:: Information provided ::
####################
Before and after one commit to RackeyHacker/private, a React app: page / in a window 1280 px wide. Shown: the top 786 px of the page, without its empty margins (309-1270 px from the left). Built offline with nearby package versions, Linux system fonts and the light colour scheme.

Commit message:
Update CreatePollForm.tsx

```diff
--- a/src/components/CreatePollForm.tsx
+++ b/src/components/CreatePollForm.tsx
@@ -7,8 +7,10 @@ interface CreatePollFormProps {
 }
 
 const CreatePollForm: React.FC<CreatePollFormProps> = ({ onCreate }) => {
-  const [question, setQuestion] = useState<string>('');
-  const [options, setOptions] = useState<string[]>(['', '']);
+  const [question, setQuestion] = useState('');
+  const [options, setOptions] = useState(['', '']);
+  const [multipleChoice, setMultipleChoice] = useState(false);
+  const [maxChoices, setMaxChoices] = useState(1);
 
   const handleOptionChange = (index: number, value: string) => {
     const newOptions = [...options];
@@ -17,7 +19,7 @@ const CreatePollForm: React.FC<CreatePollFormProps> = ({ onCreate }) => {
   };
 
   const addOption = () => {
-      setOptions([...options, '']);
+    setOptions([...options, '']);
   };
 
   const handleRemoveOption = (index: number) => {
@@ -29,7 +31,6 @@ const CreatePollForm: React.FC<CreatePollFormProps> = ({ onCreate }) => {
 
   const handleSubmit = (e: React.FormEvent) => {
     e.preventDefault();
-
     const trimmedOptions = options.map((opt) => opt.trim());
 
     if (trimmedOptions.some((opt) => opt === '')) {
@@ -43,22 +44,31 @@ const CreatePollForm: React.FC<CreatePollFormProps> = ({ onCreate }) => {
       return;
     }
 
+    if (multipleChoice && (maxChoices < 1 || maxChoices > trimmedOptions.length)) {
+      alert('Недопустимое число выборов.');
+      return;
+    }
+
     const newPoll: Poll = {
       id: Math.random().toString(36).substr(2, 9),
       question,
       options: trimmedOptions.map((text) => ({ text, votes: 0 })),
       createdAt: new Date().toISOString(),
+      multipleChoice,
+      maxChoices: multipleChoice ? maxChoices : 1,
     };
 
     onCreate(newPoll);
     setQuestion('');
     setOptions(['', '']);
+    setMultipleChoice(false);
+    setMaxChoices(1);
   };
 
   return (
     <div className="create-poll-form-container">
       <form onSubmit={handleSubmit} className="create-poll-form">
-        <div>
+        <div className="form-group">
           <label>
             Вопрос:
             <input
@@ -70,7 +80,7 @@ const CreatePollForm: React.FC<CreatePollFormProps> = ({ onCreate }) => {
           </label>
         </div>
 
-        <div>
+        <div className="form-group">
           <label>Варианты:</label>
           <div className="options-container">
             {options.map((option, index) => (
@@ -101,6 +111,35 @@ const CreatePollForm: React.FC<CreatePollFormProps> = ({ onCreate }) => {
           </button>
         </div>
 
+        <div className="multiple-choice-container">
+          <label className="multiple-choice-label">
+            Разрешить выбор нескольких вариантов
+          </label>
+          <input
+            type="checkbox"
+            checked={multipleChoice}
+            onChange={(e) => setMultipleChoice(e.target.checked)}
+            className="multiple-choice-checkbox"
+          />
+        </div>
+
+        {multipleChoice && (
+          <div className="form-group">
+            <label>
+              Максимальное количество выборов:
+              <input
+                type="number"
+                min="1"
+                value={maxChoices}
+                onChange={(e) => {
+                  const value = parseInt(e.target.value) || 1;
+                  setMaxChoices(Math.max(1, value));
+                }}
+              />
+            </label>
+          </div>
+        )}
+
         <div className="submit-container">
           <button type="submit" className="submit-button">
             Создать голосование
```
####################
:: Task to carry out ::
What you write must match the material above exactly and in full.

:: Answer to this problem ::
Before and after one commit to RackeyHacker/private, a React app: page / in a window 1280 px wide. Shown: the top 786 px of the page, without its empty margins (309-1270 px from the left). Built offline with nearby package versions, Linux system fonts and the light colour scheme.

Commit message:
Update CreatePollForm.tsx

```diff
--- a/src/components/CreatePollForm.tsx
+++ b/src/components/CreatePollForm.tsx
@@ -7,8 +7,10 @@ interface CreatePollFormProps {
 }
 
 const CreatePollForm: React.FC<CreatePollFormProps> = ({ onCreate }) => {
-  const [question, setQuestion] = useState<string>('');
-  const [options, setOptions] = useState<string[]>(['', '']);
+  const [question, setQuestion] = useState('');
+  const [options, setOptions] = useState(['', '']);
+  const [multipleChoice, setMultipleChoice] = useState(false);
+  const [maxChoices, setMaxChoices] = useState(1);
 
   const handleOptionChange = (index: number, value: string) => {
     const newOptions = [...options];
@@ -17,7 +19,7 @@ const CreatePollForm: React.FC<CreatePollFormProps> = ({ onCreate }) => {
   };
 
   const addOption = () => {
-      setOptions([...options, '']);
+    setOptions([...options, '']);
   };
 
   const handleRemoveOption = (index: number) => {
@@ -29,7 +31,6 @@ const CreatePollForm: React.FC<CreatePollFormProps> = ({ onCreate }) => {
 
   const handleSubmit = (e: React.FormEvent) => {
     e.preventDefault();
-
     const trimmedOptions = options.map((opt) => opt.trim());
 
     if (trimmedOptions.some((opt) => opt === '')) {
@@ -43,22 +44,31 @@ const CreatePollForm: React.FC<CreatePollFormProps> = ({ onCreate }) => {
       return;
     }
 
+    if (multipleChoice && (maxChoices < 1 || maxChoices > trimmedOptions.length)) {
+      alert('Недопустимое число выборов.');
+      return;
+    }
+
     const newPoll: Poll = {
       id: Math.random().toString(36).substr(2, 9),
       question,
       options: trimmedOptions.map((text) => ({ text, votes: 0 })),
       createdAt: new Date().toISOString(),
+      multipleChoice,
+      maxChoices: multipleChoice ? maxChoices : 1,
     };
 
     onCreate(newPoll);
     setQuestion('');
     setOptions(['', '']);
+    setMultipleChoice(false);
+    setMaxChoices(1);
   };
 
   return (
     <div className="create-poll-form-container">
       <form onSubmit={handleSubmit} className="create-poll-form">
-        <div>
+        <div className="form-group">
           <label>
             Вопрос:
             <input
@@ -70,7 +80,7 @@ const CreatePollForm: React.FC<CreatePollFormProps> = ({ onCreate }) => {
           </label>
         </div>
 
-        <div>
+        <div className="form-group">
           <label>Варианты:</label>
           <div className="options-container">
             {options.map((option, index) => (
@@ -101,6 +111,35 @@ const CreatePollForm: React.FC<CreatePollFormProps> = ({ onCreate }) => {
           </button>
         </div>
 
+        <div className="multiple-choice-container">
+          <label className="multiple-choice-label">
+            Разрешить выбор нескольких вариантов
+          </label>
+          <input
+            type="checkbox"
+            checked={multipleChoice}
+            onChange={(e) => setMultipleChoice(e.target.checked)}
+            className="multiple-choice-checkbox"
+          />
+        </div>
+
+        {multipleChoice && (
+          <div className="form-group">
+            <label>
+              Максимальное количество выборов:
+              <input
+                type="number"
+                min="1"
+                value={maxChoices}
+                onChange={(e) => {
+                  const value = parseInt(e.target.value) || 1;
+                  setMaxChoices(Math.max(1, value));
+                }}
+              />
+            </label>
+          </div>
+        )}
+
         <div className="submit-container">
           <button type="submit" className="submit-button">
             Создать голосование
```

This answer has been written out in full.